Tent/City frontman Roemer shares a similar sentiment. "I feel like our music has the same universal qualities that people enjoy when hiking in the woods or being out in the desert or watching clouds . . . beauty that happens on a slower time-scale, with subtle movements. Once you can slow down and notice and just begin paying attention and being present, you see it and begin to really enjoy it," Roemer says. "This way of paying attention has become so inconsistent with modern/city life that I think a lot of people don't even realize that it's in them . . . based on comments we get after playing shows, I think our music sometimes brings people into a 'zone.'"
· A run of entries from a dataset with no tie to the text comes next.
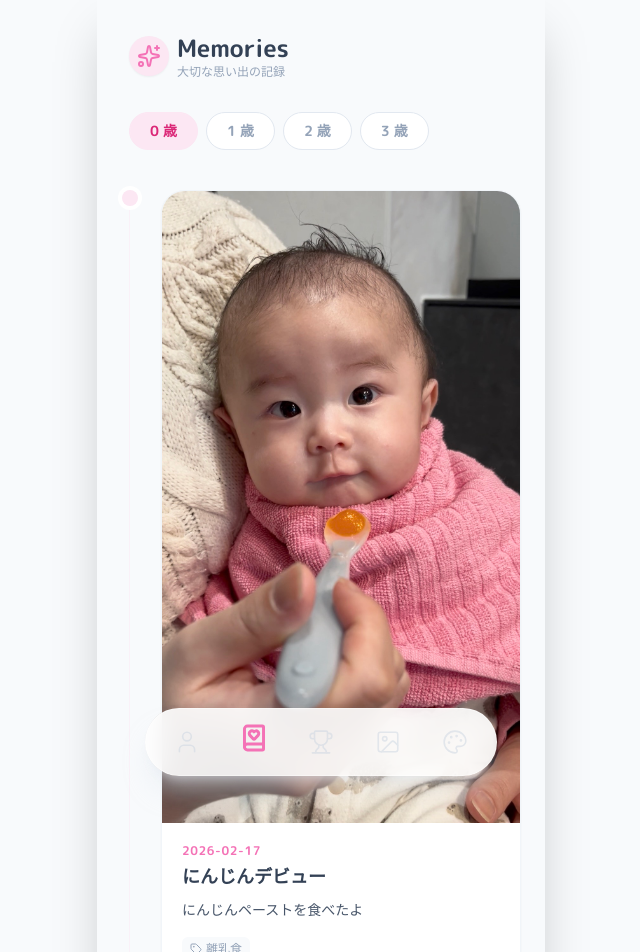
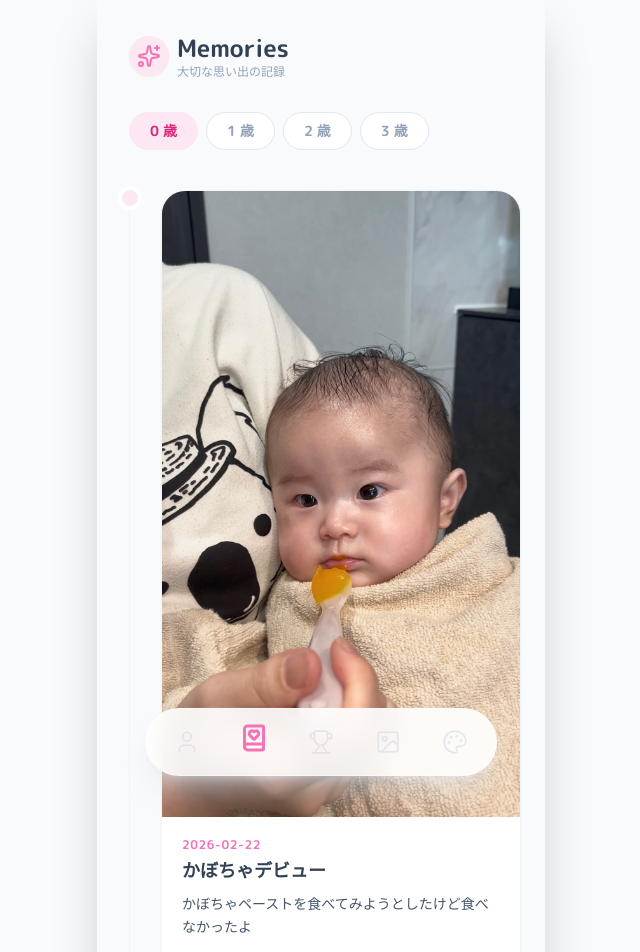
Before and after one commit to ika2kan-fjyu/baby-portfolio-dev, a React (Vite) app: page /memories in a window 1280 px wide. Shown: the top 952 px of the page, without its empty margins (319-959 px from the left). Built offline with nearby package versions, Linux system fonts and the light colour scheme.

Commit message:
memoriesとcollectionを更新

```diff
--- a/src/data/data.js
+++ b/src/data/data.js
@@ -252,6 +252,14 @@ export const achievementsData = [
 //
 
 export const memoriesData = [
+    {
+        id: 2026022201,
+        date: "2026-02-22",
+        title: "かぼちゃデビュー",
+        description: "かぼちゃペーストを食べてみようとしたけど食べなかったよ",
+        tags: ["離乳食"],
+        image: "/memories/20260222.jpg"
+    },
     {
         id: 2026021701,
         date: "2026-02-17",
@@ -646,6 +654,7 @@ export const collectionsData = [
     { id: 17, src: "https://www.ehonnavi.net/img/cover/350/350_Ehon_243243.jpg", title: "だるまさんの", tags: ["絵本"] },
     { id: 18, src: "https://www.ehonnavi.net/img/cover/350/350_Ehon_243242.jpg", title: "だるまさんと", tags: ["絵本"] },
     { id: 19, src: "https://www.shogakukan.co.jp/thumbnail/books/09727065", title: "ミッケ！3 クリスマス", tags: ["絵本"] },
+    { id: 20, src: "https://s3-ap-northeast-1.amazonaws.com/kss-data001/book_images/9784031024402.jpg", title: "じゃあじゃあびりびり", tags: ["絵本"] },
     // { id: 0, src: "", title: "", tags: [""] },
 ];
 
```
Also changed, not shown: public/memories/20260222.jpg (added).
The ensemble's live performances are definitely consciousness-changing. During a May 31 gig, this zone-out aura was created in the storage yard behind the Trunk Space with a box of bells, a miniature xylophone, mbira (African thumb piano), vocal whines and howls, and Roemer and Fella's atmospheric loops (created by the sampling of live sounds and subsequent manipulation through various effects). Huddled together in a circle on the ground, the area around the five musicians looked like an exploded thrift store. More than a dozen crisscrossed wires connected to various amps, and electronic gadgetry competed for space with more conventional instruments such as clarinet and electric guitar.
This may sound like a circus on paper, but that's why traditional music can be notated while on-the-spot improvisations aren't mapped out beforehand. Renowned minimalists like Karlheinz Stockhausen, John Cage, and Rafael Toral were able to score their "found sound" concertos with varying degrees of success. However, the experimental spirit tends to lose its invigorating edge once documented on staff paper.
Tent/City's game plan at gigs, like a sandlot quarterback drawing X's and O's in the dirt, normally isn't discussed until minutes before the band takes center stage. "[The May 31 show] was the least we've ever planned. We decided to start quiet, then get loud, then quiet again, and that's it," Fella says, adding that the band has never held a formal practice and, like the nature of the improvisational beast, successes sometimes occur accidentally. "When we have planned more, it's usually about specific sounds that we want to work on. Sometimes James [Roemer] and I will discover something from our pedals that we really like, so we meet and say, 'I have this idea about starting or ending a specific way.'"
Unlike free jazz, which requires a completely different consciousness to appreciate, or bare-bones sound studies à la Steve Reich or Terry Riley, Tent/City's mad-scientist approach to sonic surrealism rests comfortably between carefully calculated 4/4 time and a free improv orgy. You'll hear a significantly different concert every time they play.